The Silk Market. Wow! Earlier this week Peggy had taken me to this shopping mecca to introduce me to its craziness and to scope out gift ideas. One hour just about did me in. On this day, we endured four hours of persistent sales people (and that's putting it mildly) and an occasional grab of the arm. I didn't intend to do Christmas shopping but I couldn't resist the great deals. I think there were at least 5 floors and I read there are over 1500 stalls. For a person who hates shopping, this definitely stretched my limits. Peggy was helpful in helping me barter. It was weird - I tried to be polite and kind and rude at the same time. Don't make eye contact. Ignore their sales pitch. Smile. And say, "Not today. So sorry. Not interested." BTW, it's required that they understand English.
Of course, if I can't get all these gift into my bags, the extra baggage fees may not be worth the hard work of bartering and running through the gauntlet. Peggy assures me we will get it home somehow without the fees.

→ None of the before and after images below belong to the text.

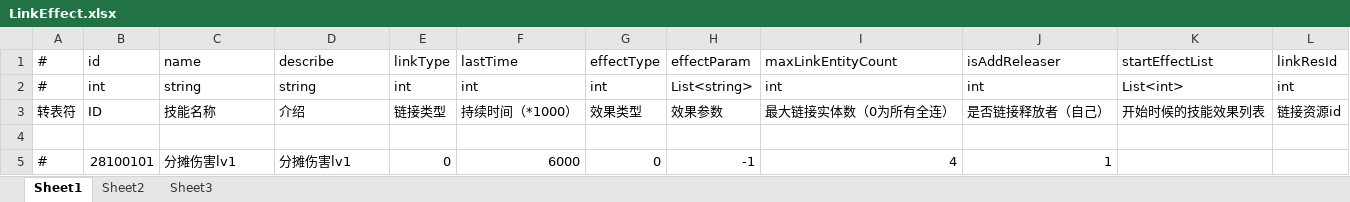
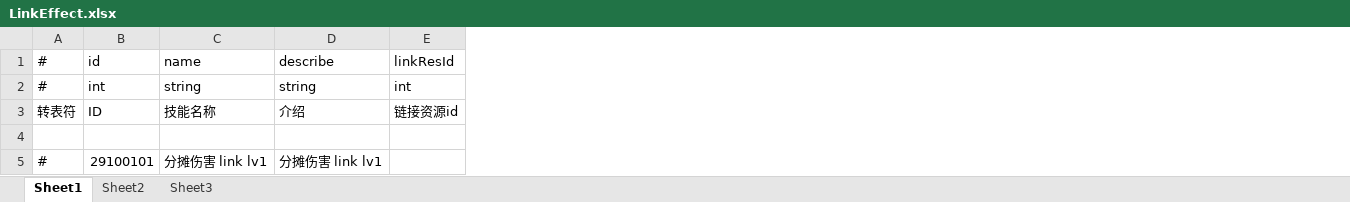
Before and after one commit to thanklzhang/001_GameFramework_Config, an Excel workbook: data_config/LinkEffect.xlsx, sheet Sheet1, drawn as a sheet; values as stored, in another font and other column widths than the file's, no borders; removed rows and columns are numbered as before the commit, all else as after; the diff names each change by its address in the sheet, - before the commit and + after, or states it on an @@ line.

Commit message:
【battle】link 相关

```diff
--- a/data_config/LinkEffect.xlsx (sheet Sheet1)
+++ b/data_config/LinkEffect.xlsx (sheet Sheet1)
-column E, rows 1-3: linkType | int | 链接类型
-column F, rows 1-3: lastTime | int | 持续时间（*1000）
-column G, rows 1-3: effectType | int | 效果类型
-column H, rows 1-3: effectParam | List<string> | 效果参数
-column I, rows 1-3: maxLinkEntityCount | int | 最大链接实体数（0为所有全连）
-column J, rows 1-3: isAddReleaser | int | 是否链接释放者（自己）
-column K, rows 1-3: startEffectList | List<int> | 开始时候的技能效果列表
-row 5: # | 28100101 | 分摊伤害lv1 | 分摊伤害lv1 | 0 | 6000 | 0 | -1 | 4 | 1
+row 5: # | 29100101 | 分摊伤害 link lv1 | 分摊伤害 link lv1
```
Also changed, not shown: data_config/BuffEffect.xlsx, 4 other files.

I really wanted a Chinese t-shirt - most everyone dresses quite casual here. I finally found one I liked and got the price down to a reasonable one. Then it was a matter of trying to find the right size. This is where it got depressing. The Chinese are so thin and petite that the size I ended up with was an XXXL! And even this size was tighter than what I like around my midsection. I am definitely less inclined to buy clothes in China.
Getting to the Market and getting back proved to be a challenge. The traffic was horrible! It took us twice as long to get there. I had to close my eyes as vehicles came within an inch or two of the taxi. I'm not exaggerating! The driver made the ride to the Market a little more enjoyable however. He really wanted us to understand his attempts to communicate. He was so dramatic. ^_^ He kept looking back at us though after Peggy explained in broken Chinese that we were from America. He kept pointing to what I thought was his ear. Then it dawned on us what he was trying to say. He had been pointing to his hair. He was perplexed that I had hair like the Chinese but could not speak Chinese while Peggy, obviously a foreigner, was doing a fair job communicating in the language. I get looks like this all the time. Peggy thinks I may have less trouble attending a house church on Sunday than she because of my Asian look (we had been asked to avoid them on Sunday morning because of recent incidences).
The attempt to find a taxi to get us to our evening meeting also proved to be difficult. As a result we were over a half hour late. But the group of young people were so patient and grateful that we had come. The church is called FaithHopeLove. It is a church plant from another that was started by Hope, an employee and translator for Global Partners. She and her roommates had just moved to a new apartment two weeks earlier and were still in the process of moving their new church there. The location was in the outskirts of Beijing and it took a while to even find the apartment complex located within a gated community.
Tomorrow (Saturday) will be a long day. Peggy and Jon (yes, her husband's name is Jon too and he likes to wear a fanny pack just like my Jon!) will be speaking on marriage for the whole morning. Then I have all afternoon to cover the book of Habakkuk, the theme being Hab. 2:4 - "The righteous will live by faith." Again, we appreciate your prayers! If you haven't figured it out by now, China is 15 hours ahead of Portland. So I'll be starting my session about 10:30 pm Friday night, PST.
BTW, I finally see blue sky in Beijing today! It's typically hazy because of pollution (though it's not too bad) and yesterday it actually sprinkled and cooled down from the 80's into the 70's. The rain cleared the air for us today.
Blessings to you all and thank you for your prayers!